The Reverend Dr. Martin Luther King., Jr., described the "Other America" in one of his final speeches. He talked about the "fatigue of despair" for African-Americans who continue to be left out despite making significant economic and educational progress. Fifty years later, according to the Associated Press, a huge number of African-Americans find themselves underemployed and largely locked out of the highest-paying fields.
The EEOC recently settled a case against Estée Lauder, which had provided six weeks of child-bonding parental leave to "primary caregivers" but only two weeks to "secondary caregivers." The agency said that the policy -- as administered -- discriminated against men. Title VII of the Civil Rights Act and the Equal Pay Act both prohibit gender-based discrimination in pay or benefits.

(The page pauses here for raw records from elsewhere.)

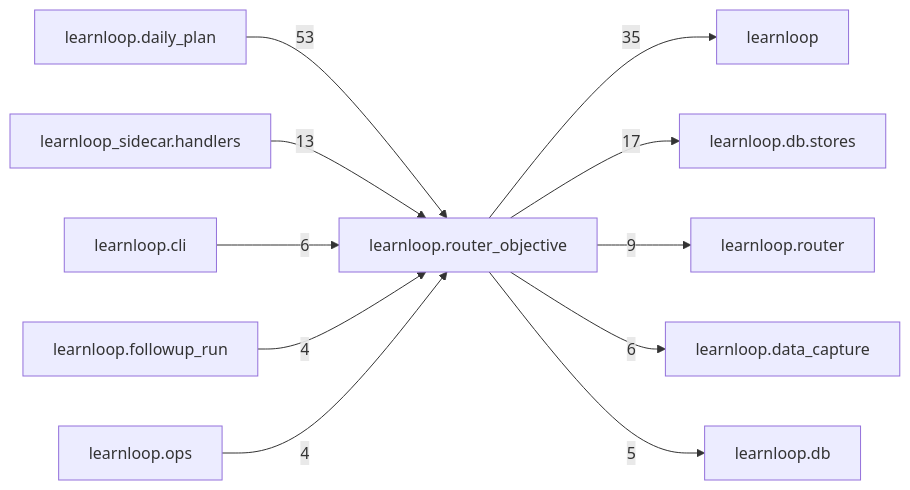
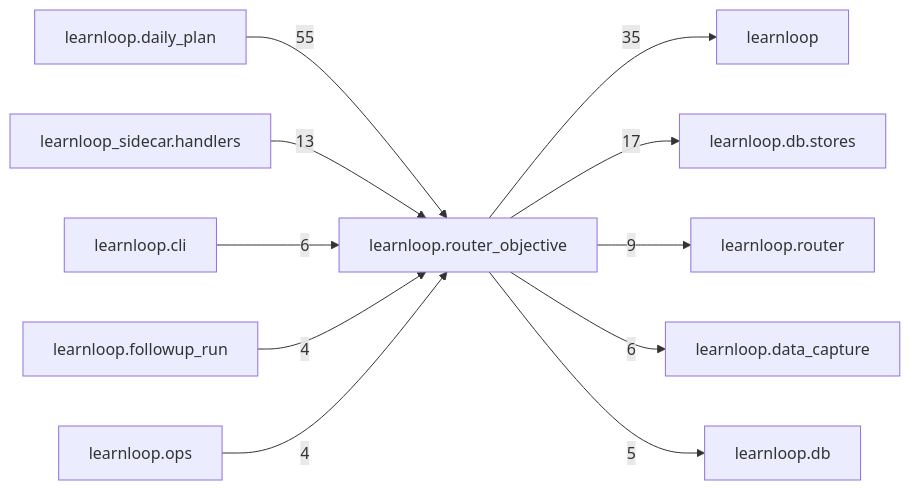
One commit to 6up-b/learnanything changed the diagram in docs/learnloop-architecture-vault/Reference/Modules/learnloop/router_objective/_package.md. Above: the diagram before and after it, drawn with Mermaid. The commit also changed other lines of this file and 69 other files, not shown here.

Commit message:
Vault: module references regenerated after the probe router's continuation (a note for daily_plan.probe_continuation)

````diff
--- a/docs/learnloop-architecture-vault/Reference/Modules/learnloop/router_objective/_package.md
+++ b/docs/learnloop-architecture-vault/Reference/Modules/learnloop/router_objective/_package.md
@@ -171,24 +171,24 @@
 ```mermaid
 flowchart LR
     center["learnloop.router_objective"]
     n_learnloop_daily_plan["learnloop.daily_plan"]
     n_learnloop["learnloop"]
     n_learnloop_db_stores["learnloop.db.stores"]
     n_learnloop_sidecar_handlers["learnloop_sidecar.handlers"]
     n_learnloop_router["learnloop.router"]
     n_learnloop_cli["learnloop.cli"]
     n_learnloop_data_capture["learnloop.data_capture"]
     n_learnloop_db["learnloop.db"]
     n_learnloop_followup_run["learnloop.followup_run"]
     n_learnloop_ops["learnloop.ops"]
-    n_learnloop_daily_plan -->|53| center
+    n_learnloop_daily_plan -->|55| center
     center -->|35| n_learnloop
     center -->|17| n_learnloop_db_stores
     n_learnloop_sidecar_handlers -->|13| center
     center -->|9| n_learnloop_router
     n_learnloop_cli -->|6| center
     center -->|6| n_learnloop_data_capture
     center -->|5| n_learnloop_db
     n_learnloop_followup_run -->|4| center
     n_learnloop_ops -->|4| center
 ```
````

The U.S. Court of Appeals for the 2nd Circuit has just ruled that Title VII of the Civil Rights Act of 1964 prohibits workplace discrimination based on sexual orientation. It reasoned that since Title VII prohibits discrimination based on gender, it must also ban such discrimination based on sexual orientation because sexual orientation is fundamentally a function of gender.